▶ **WHAT IS BEING ASKED**:
Within this material, find every line where the string "shown" appears, and copy it out.

▶ **STORED DATA**:
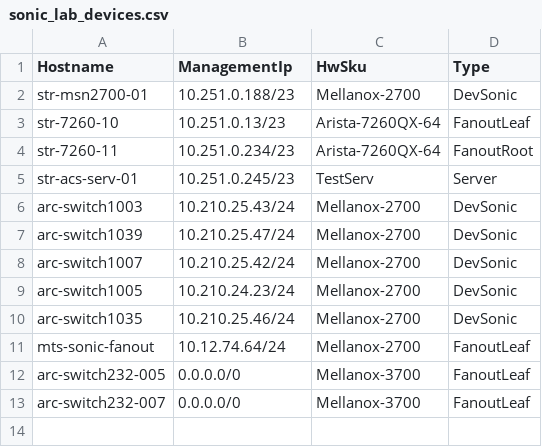
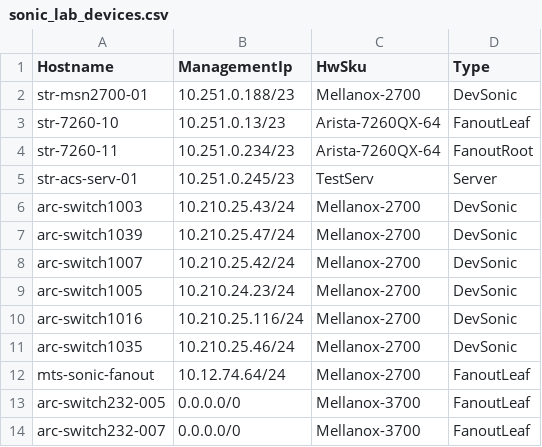
Before and after one commit to yvolynets-mlnx/sonic-mgmt, a CSV file: ansible/files/sonic_lab_devices.csv, drawn as a sheet.

```diff
--- a/ansible/files/sonic_lab_devices.csv
+++ b/ansible/files/sonic_lab_devices.csv
@@ -9,2 +9,3 @@ arc-switch1007,10.210.25.42/24,Mellanox-2700,DevSonic
 arc-switch1005,10.210.24.23/24,Mellanox-2700,DevSonic
+arc-switch1016,10.210.25.116/24,Mellanox-2700,DevSonic
 arc-switch1035,10.210.25.46/24,Mellanox-2700,DevSonic
```
Also changed, not shown: ansible/files/sonic_lab_links.csv, ansible/testbed.csv, 6 other files.
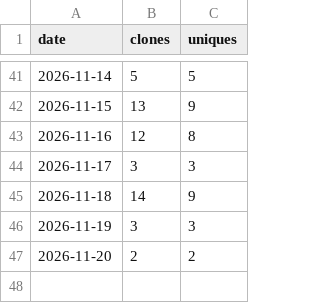
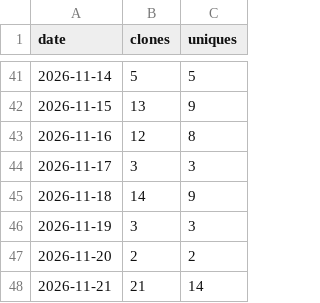
Before and after one commit to urvijain02/ticket-to-pr, a CSV file: traffic/clones.csv, drawn as a sheet; only a part is shown, gaps mark what is left out.

```diff
--- a/traffic/clones.csv
+++ b/traffic/clones.csv
@@ -47 +47,2 @@ date,clones,uniques
 2026-11-20,2,2
+2026-11-21,21,14
```
Also changed, not shown: traffic/paths.csv, traffic/referrers.csv, 6 other files.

▶ **RESPONSE BELOW**:
Also changed, not shown: ansible/files/sonic_lab_links.csv, ansible/testbed.csv, 6 other files.
Before and after one commit to urvijain02/ticket-to-pr, a CSV file: traffic/clones.csv, drawn as a sheet; only a part is shown, gaps mark what is left out.
Also changed, not shown: traffic/paths.csv, traffic/referrers.csv, 6 other files.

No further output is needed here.